Apr 30, 2014 7:07 PM


Patricia,Good work on Assignment 1 (Review of Accounting Ethics). I enjoyed reading your responses to the requirements and your discussion of the ethical breeches of the company you selected. The points earned are indicated in your grade book. Please remember to consult my assignment grading checklist so that you can earn full credit on future written assignments. My comments are as follows:

Late submission (1-7 days - 10% deduction) -20 points

Improper or no (not in accordance with APA style) in-text references -10pts

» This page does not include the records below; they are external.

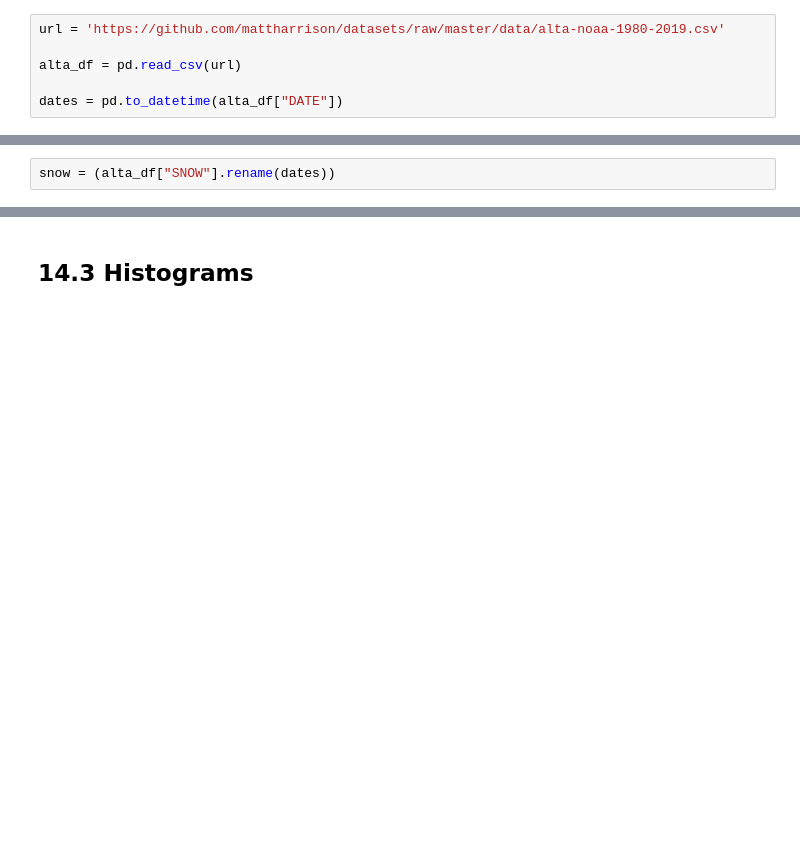
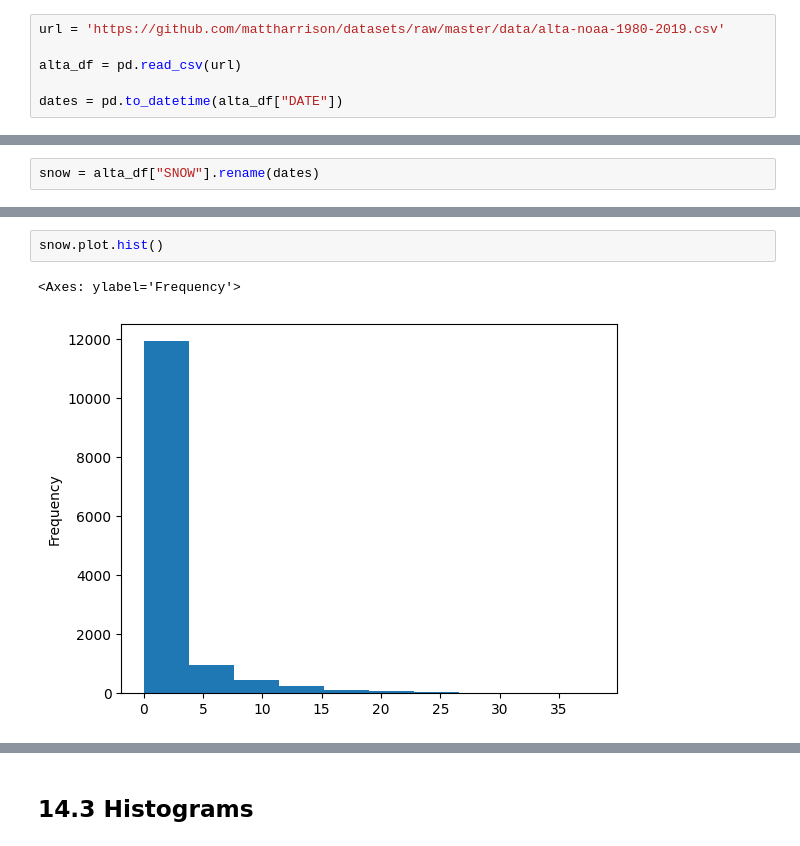
Before and after one commit to stevechengnyc/effective-pandas, a Jupyter notebook: 14-plotting-with-a-series.ipynb, the cells around one changed output, grey strips where cells are left out. Drawn from its saved outputs; the diff is of its cells as text; blank space fills up the shorter version.

```diff
--- a/14-plotting-with-a-series.ipynb
+++ b/14-plotting-with-a-series.ipynb
@@ -22,5 +62,5 @@ dates = pd.to_datetime(alta_df["DATE"])
 # %%
-snow = (alta_df["SNOW"].rename(dates))
+snow = alta_df["SNOW"].rename(dates)
 # %%
 snow
 # %% [output]
@@ -38,0 +81,5 @@ Name: SNOW, Length: 14160, dtype: float64
+# %%
+snow.plot.hist()
+# %% [output]
+<Axes: ylabel='Frequency'>
+[figure, added]
```
Also changed, not shown: parts of 22 cells of this notebook.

General note: Each entry on your reference page must be cited in your paper. Citations and reference page must be in the proper APA style. Good quality references are from academic journals and some periodicals. Using Google to find articles is not good quality (e.g. .com, etc). Use the data bases in the Strayer Online Library andgrammarly to review your papers (see Tutoring on your BlackBoard area).